Chelsea Jones, Contract Lecturer, School of Disability Studies, Faculty of Community Services
Chelsea Jones is an inventive instructor and a leader in online pedagogy. By positioning access at the forefront of her praxis both online and in the classroom, Jones involves students in classroom building as a launching point for their learning. She skillfully designs creative classroom strategies to keep pace with her students—part-time, distant learners who are already working in community services. She brings a decade of journalistic storytelling and her research on the development of inclusive space-making through writing to her classes, advancing the Faculty of Community Services’ approach to blending mind and action through teaching and learning.
Usha George Faculty Recognition Award
Kathryn Church, Director and Associate Professor, School of Disability Studies, Faculty of Community Services
Kathryn Church exemplifies engaged and sustained leadership, generosity of spirit, kindness, enthusiasm, and collegiality.

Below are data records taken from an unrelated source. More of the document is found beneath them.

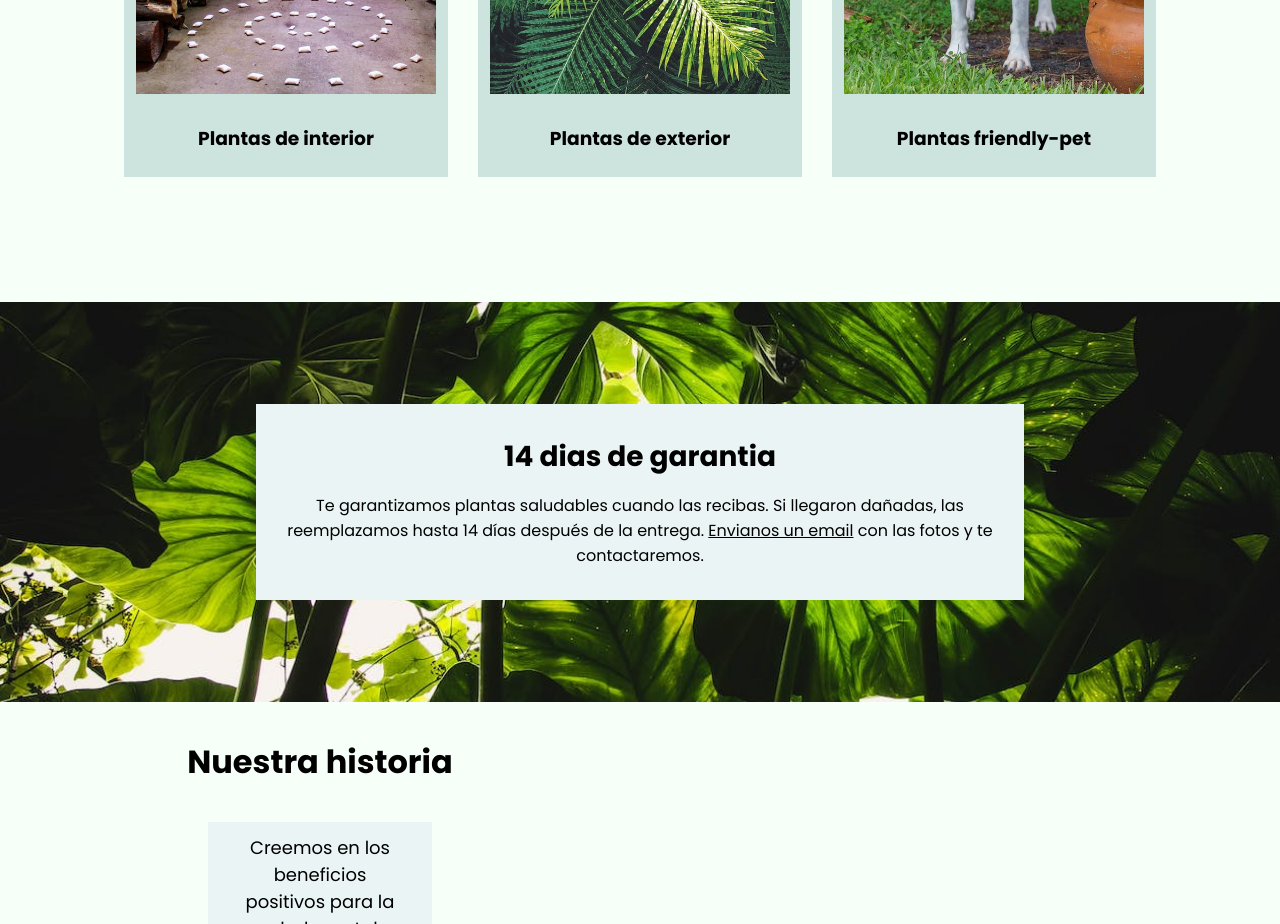
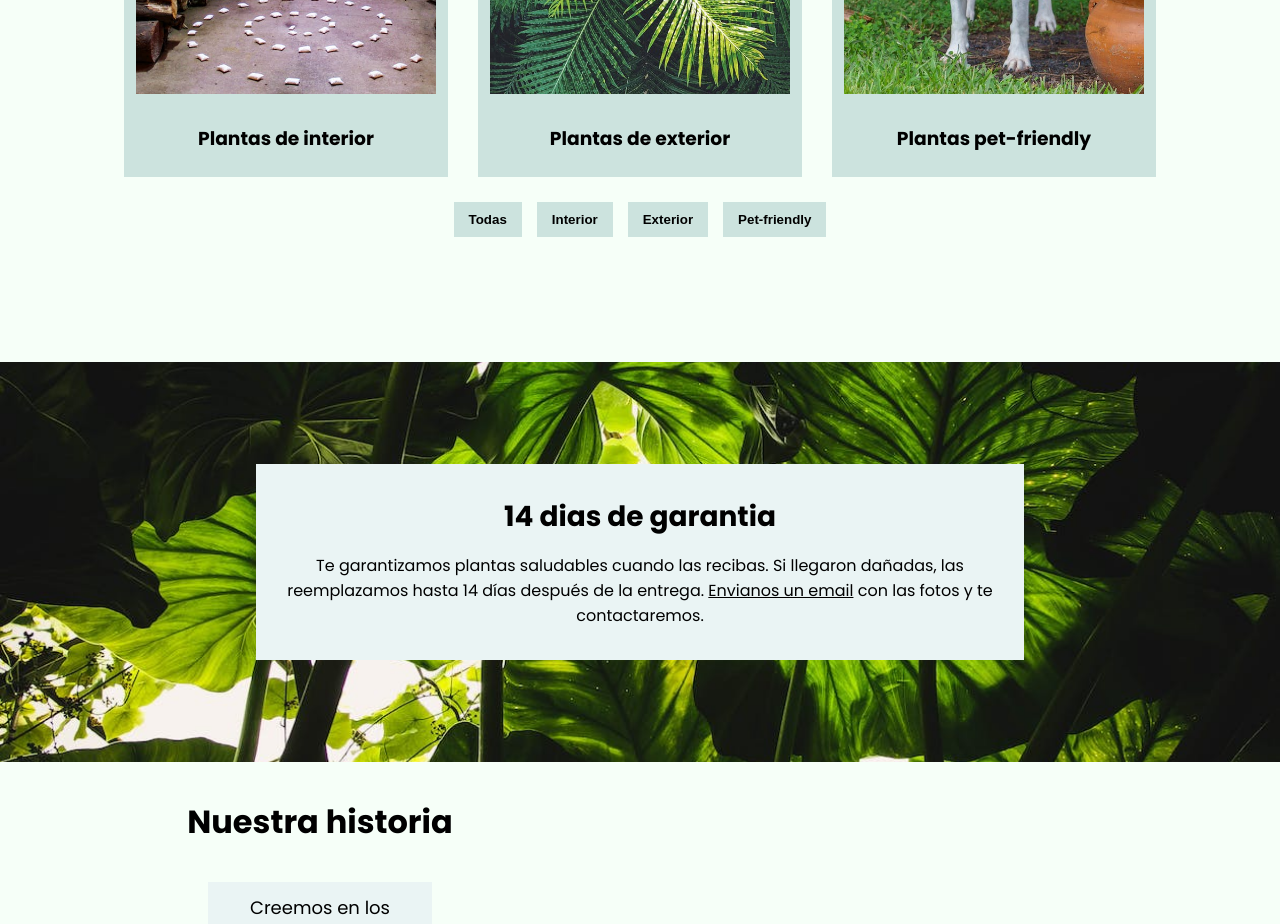
Before and after one commit to santiruartes/ecommerce-ville-plant, a plain HTML site: page index.html in a window 1280 px wide. Shown: the part 1300-2224 px from the top of the page. Drawn offline with Linux system fonts and the light colour scheme.

Commit message:
Botones de filtrado

```diff
--- a/index.html
+++ b/index.html
@@ -72,10 +72,17 @@
               src="./assets/img-5-p-pets.jpeg"
               alt="perro con collar rodeado de macetas"
             />
-            <h3>Plantas friendly-pet</h3>
+            <h3>Plantas pet-friendly</h3>
           </div>
         </div>
-
+        <div class="categories">
+          <button class="category active">Todas</button>
+          <button class="category" data-category="interior">Interior</button>
+          <button class="category" data-category="exterior">Exterior</button>
+          <button class="category" data-category="pet-friendly">
+            Pet-friendly
+          </button>
+        </div>
         <div class="plant__products__container">
           <div class=""></div>
         </div>
--- a/index.js
+++ b/index.js
@@ -0,0 +1,11 @@
+let cart = JSON.parse(localStorage.getItem("cart")) || [];
+
+const saveLocalStorage = (cartList) => {
+    localStorage.setItem("cart", JSON.stringify(cartList))
+}
+
+
+
+const init = () => {};
+
+init();
--- a/style.css
+++ b/style.css
@@ -116,6 +116,22 @@ h5 {
   max-width: 300px;
   height: 400px;
   object-fit: cover;
+}
+
+.categories {
+  display: flex;
+  align-items: center;
+  justify-content: center;
+  gap: 15px;
+}
+
+.category {
+  background: var(--color-3);
+  border: none;
+  padding: 10px 15px;
+  color: var(--black);
+  cursor: pointer;
+  font-weight: 600;
 }
 
 /* Find Section  */
```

Under her formidable leadership the School of Disability Studies has excelled in creating new scholarships and awards for students, has been recognized for its pedagogical innovation, and has supported a cadre of new scholars whose own teaching and doctoral and post-doctoral research programs are making enormous contributions to the exploding field of disability studies. Church, as administrator-in-chief, has stepped up to the challenges faced by programs organized for part-time students at a distance, and is a fierce advocate calling out administrative processes biased against them: awards whose criteria disproportionately favour full-time candidates, registration systems that require alternate processes for part-time studies, and student support services that are not available to on-line part-time students. At the same time, she epitomizes what it means to be an exceptional mentor and role model to faculty and students and a generous builder of community.